So, let’s imagine that you’ve completed your Train2Game course and a small group of you have formed your own little independent studio with a Games Developer, a Games Designer and a Games Artist and Animator. You make a game, a great game that you feel is amazing, but due to the competitive market, your title doesn’t sell as well as you’d hoped. What do you do?
Give up? No, don’t be silly! When did Train2Game ever teach you to do that?
Work on another project and just hope that it sells a bit better? Hmmm, maybe.
Send out a questionnaire asking people why they’re not buying your games?
That last one sounds a bit farfetched doesn’t it? Well, not necessarily because that’s what one independent developer has done.

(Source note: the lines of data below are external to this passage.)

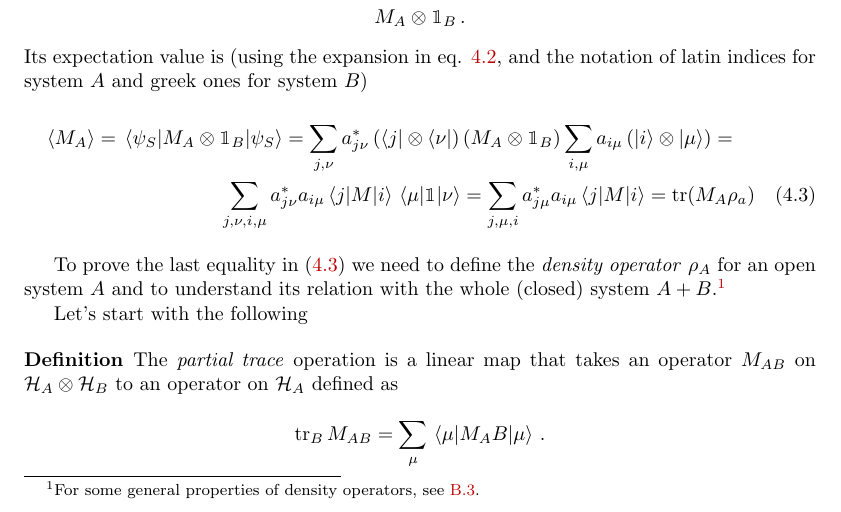
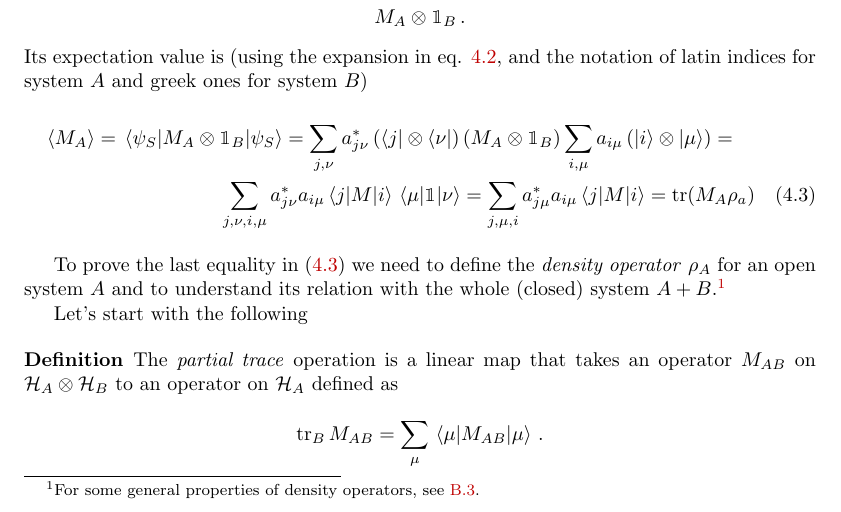
Before and after one commit to gderosa/timeq, a LaTeX thesis (main.tex, which reads tex/decohere/decohere.tex): part of page 14 of 38, cut so that both start at the same text. Compiled offline with pdfLaTeX.

Commit message:
decohere: fix subscript

```diff
--- a/tex/decohere/decohere.tex
+++ b/tex/decohere/decohere.tex
@@ -111,7 +111,7 @@ Let's start with the following
   $M_{AB}$ on $\hilb{H}_A \otimes \hilb{H}_B$
   to an operator on $\hilb{H}_A$ defined as
   \[
-    \tr_B M_{AB} = \sum_{\mu} \matrixel{\mu}{M_AB}{\mu}
+    \tr_B M_{AB} = \sum_{\mu} \matrixel{\mu}{M_{AB}}{\mu}
     \, .
   \]
 \end{definition}
```
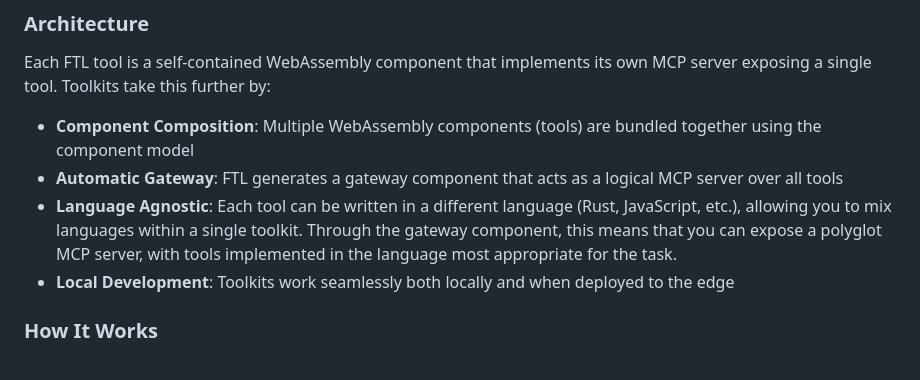
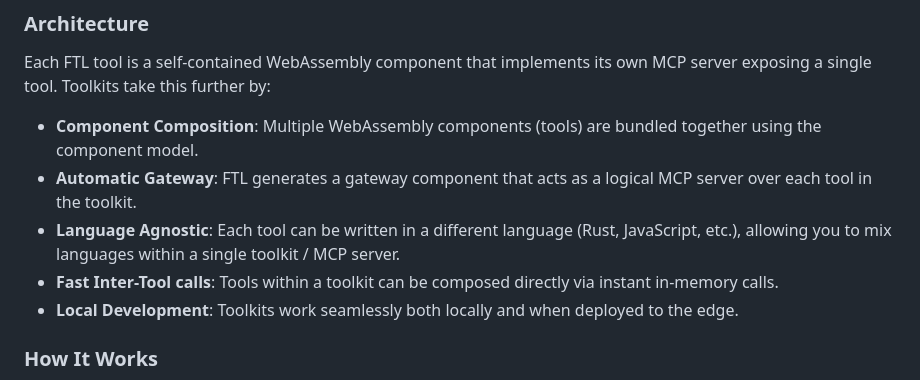
Before and after one commit to fastertools/ftl, a Markdown page: README.md, the part around the change. GitHub-like rendering.

Commit message:
docs: clarification

```diff
--- a/README.md
+++ b/README.md
@@ -192,10 +192,11 @@ FTL supports bundling multiple tools together as a toolkit, providing a powerful
 
 Each FTL tool is a self-contained WebAssembly component that implements its own MCP server exposing a single tool. Toolkits take this further by:
 
-- **Component Composition**: Multiple WebAssembly components (tools) are bundled together using the component model
-- **Automatic Gateway**: FTL generates a gateway component that acts as a logical MCP server over all tools
-- **Language Agnostic**: Each tool can be written in a different language (Rust, JavaScript, etc.), allowing you to mix languages within a single toolkit. Through the gateway component, this means that you can expose a polyglot MCP server, with tools implemented in the language most appropriate for the task.
-- **Local Development**: Toolkits work seamlessly both locally and when deployed to the edge
+- **Component Composition**: Multiple WebAssembly components (tools) are bundled together using the component model.
+- **Automatic Gateway**: FTL generates a gateway component that acts as a logical MCP server over each tool in the toolkit.
+- **Language Agnostic**: Each tool can be written in a different language (Rust, JavaScript, etc.), allowing you to mix languages within a single toolkit / MCP server.
+- **Fast Inter-Tool calls**: Tools within a toolkit can be composed directly via instant in-memory calls.
+- **Local Development**: Toolkits work seamlessly both locally and when deployed to the edge.
 
 ### How It Works
 
```
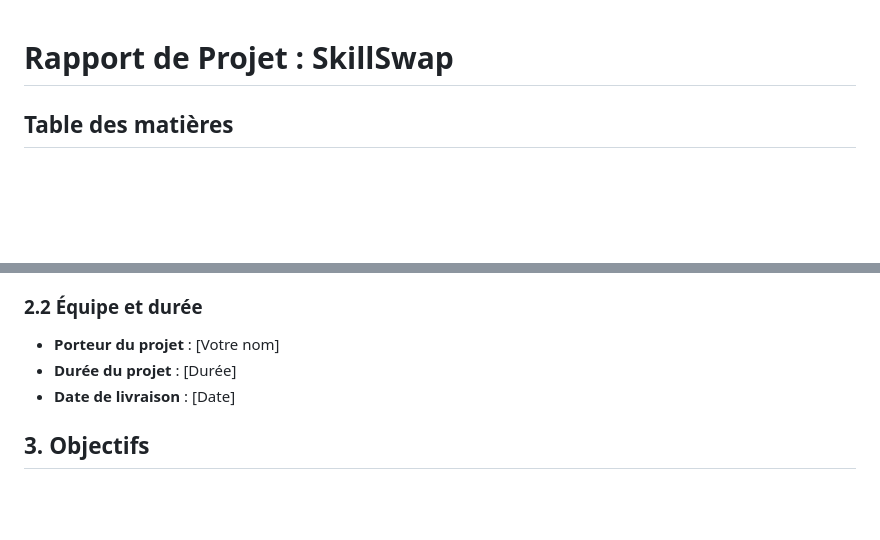
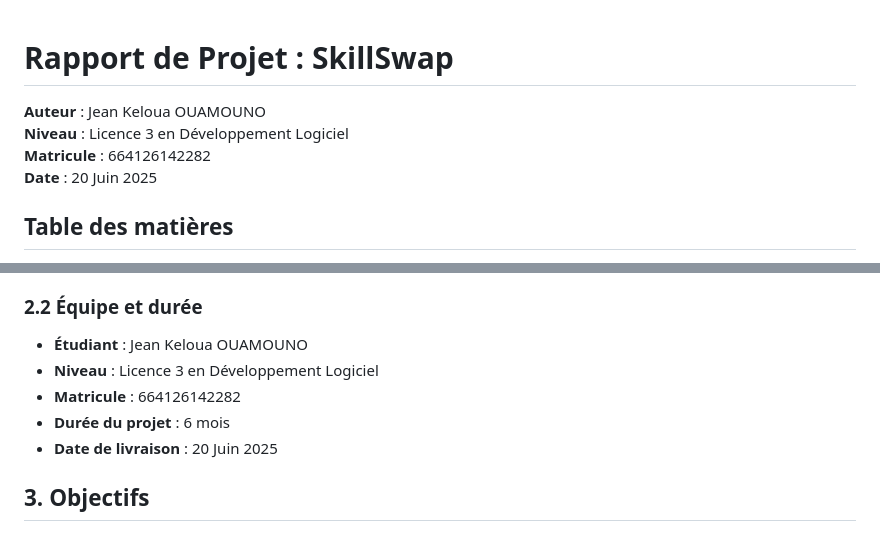
Before and after one commit to Jeanos2004/SkillSwap, a Markdown page: RAPPORT.md, 2 parts joined by grey strips. Drawn GitHub-style; blank space fills up the shorter version.

Commit message:
Finalisation

```diff
--- a/RAPPORT.md
+++ b/RAPPORT.md
@@ -1,4 +1,9 @@
 # Rapport de Projet : SkillSwap
+
+**Auteur** : Jean Keloua OUAMOUNO
+**Niveau** : Licence 3 en Développement Logiciel
+**Matricule** : 664126142282
+**Date** : 20 Juin 2025
 
 ## Table des matières
 - [1. Introduction](#1-introduction)
@@ -25,9 +30,11 @@ SkillSwap est une plateforme web innovante permettant aux utilisateurs d'échang
 Le développement de SkillSwap s'inscrit dans un contexte d'économie collaborative et de partage de connaissances. La plateforme vise à créer une communauté où les utilisateurs peuvent échanger leurs compétences de manière équitable et sécurisée.
 
 ### 2.2 Équipe et durée
-- **Porteur du projet** : [Votre nom]
-- **Durée du projet** : [Durée]
-- **Date de livraison** : [Date]
+- **Étudiant** : Jean Keloua OUAMOUNO
+- **Niveau** : Licence 3 en Développement Logiciel
+- **Matricule** : 664126142282
+- **Durée du projet** : 6 mois
+- **Date de livraison** : 20 Juin 2025
 
 ## 3. Objectifs
 
```
Also changed, not shown: README.md (+7 -1 lines).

Positech Games is a UK-based one man games company run by Cliff ‘Cliffski’ Harris, who last year released a title called Gratuitous Space Battles which has generally received favourable reviews. Now in the name of self-improvement, Cliffski is asking ‘“Why didn’t you buy Gratuitous Space Battles?” He says:
“I am NOT complaining. I am NOT moaning about sales. I am NOT unhappy with sales, I am not whining or anything like it. I just like making games that people enjoy, and I don’t know why the people who didn’t buy it, didn’t buy it. I’d like to know. The answers may well make it a better game for everyone, if I fix those reasons (if they make sense). It will make the game attractive to current fence-sitters, better for current owners, and more sales for me and my cats.”
Anyone, including you – yes, you – can email Cliff and tell him why you didn’t buy his game. Responses so far range from ‘I have too many games to play’ to ‘I don’t like strategy games’ to even ‘Before reading this I’d never heard of your game’ Hopefully this information has been useful to Cliffksi and he’ll benefit from it as a independent developer.
However, it isn’t the first time he’s asked the general population on the Internet about issues relating to his games. Two years ago, Cliff asked ‘Why do people pirate my games?’ and the responses he got led to the removal of DRM from his games.
Positech games may be a tiny developer, but he has allowed the general gaming public to have a say on his company’s products and this has had had an impact on sales. This could be an important lesson to any Train2Game students trying to break into the industry – you need to listen to your audience – their attitude towards your games could essentially make or break them.
Would you consider asking people who haven’t played your game why they didn’t buy it?